(AVAILABLE DATA)
>>>
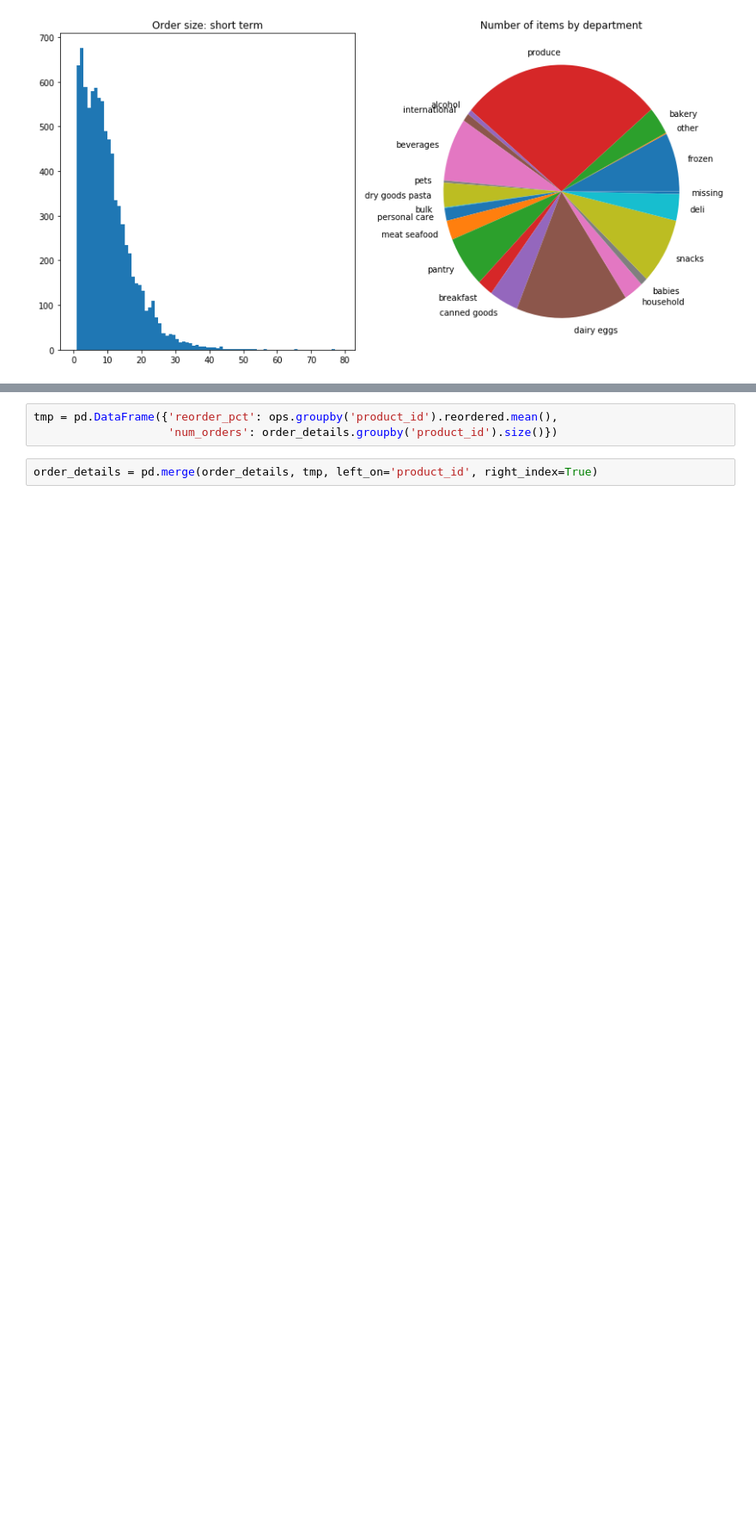
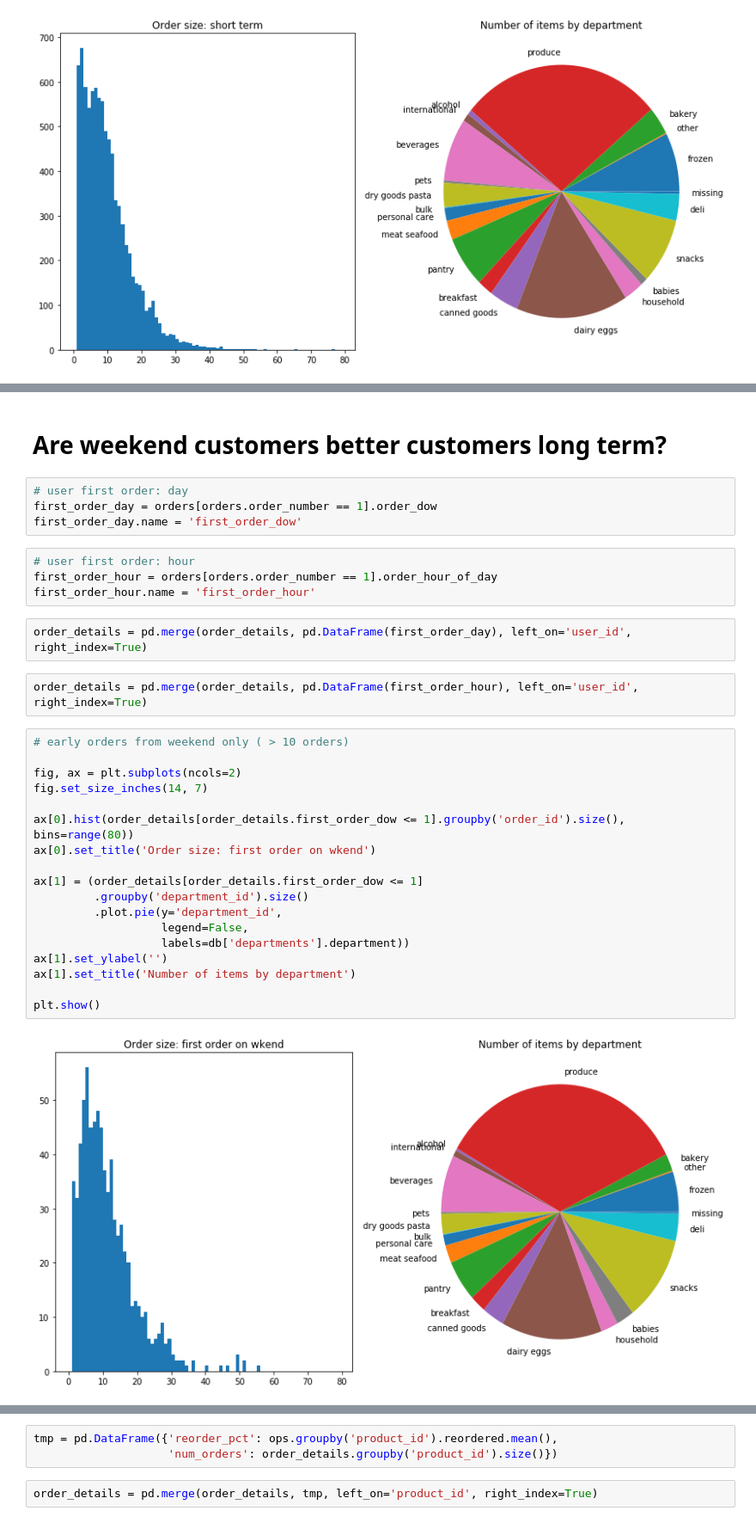
Before and after one commit to notsambeck/eda, a Jupyter notebook: instacart2.ipynb, the cells around one changed output, grey strips where cells are left out. Shown at 86% size. Saved outputs shown, nothing was run; the diff lists cells and outputs as text; blank space fills up the shorter version.

```diff
--- a/instacart2.ipynb
+++ b/instacart2.ipynb
@@ -184,6 +209,40 @@ print('number small first orders for long-term customers: {}'.format(small_order
 number small first orders for short-term customers: 1312
     % small first orders for long-term customers:  0.104965
 number small first orders for long-term customers: 5150
+# %% [markdown]
+# Are weekend customers better customers long term?
+# %%
+# user first order: day
+first_order_day = orders[orders.order_number == 1].order_dow
+first_order_day.name = 'first_order_dow'
+# %%
+# user first order: hour
+first_order_hour = orders[orders.order_number == 1].order_hour_of_day
+first_order_hour.name = 'first_order_hour'
+# %%
+order_details = pd.merge(order_details, pd.DataFrame(first_order_day), left_on='user_id', right_index=True)
+# %%
+order_details = pd.merge(order_details, pd.DataFrame(first_order_hour), left_on='user_id', right_index=True)
+# %%
+# early orders from weekend only ( > 10 orders)
+
+fig, ax = plt.subplots(ncols=2)
+fig.set_size_inches(14, 7)
+
+ax[0].hist(order_details[order_details.first_order_dow <= 1].groupby('order_id').size(), bins=range(80))
+ax[0].set_title('Order size: first order on wkend')
+
+ax[1] = (order_details[order_details.first_order_dow <= 1]
+         .groupby('department_id').size()
+         .plot.pie(y='department_id',
+                   legend=False,
+                   labels=db['departments'].department))
+ax[1].set_ylabel('')
+ax[1].set_title('Number of items by department')
+
+plt.show()
+# %% [output]
+[figure, added]
 # %% [markdown]
 # Conclusion 1:
 
```
Also changed, not shown: parts of 26 cells of this notebook.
<<<
(WORK REQUEST) Look through the entries above for the word "orders". Say how many lines contain it, using only a number.

(WRITTEN RESPONSE) 7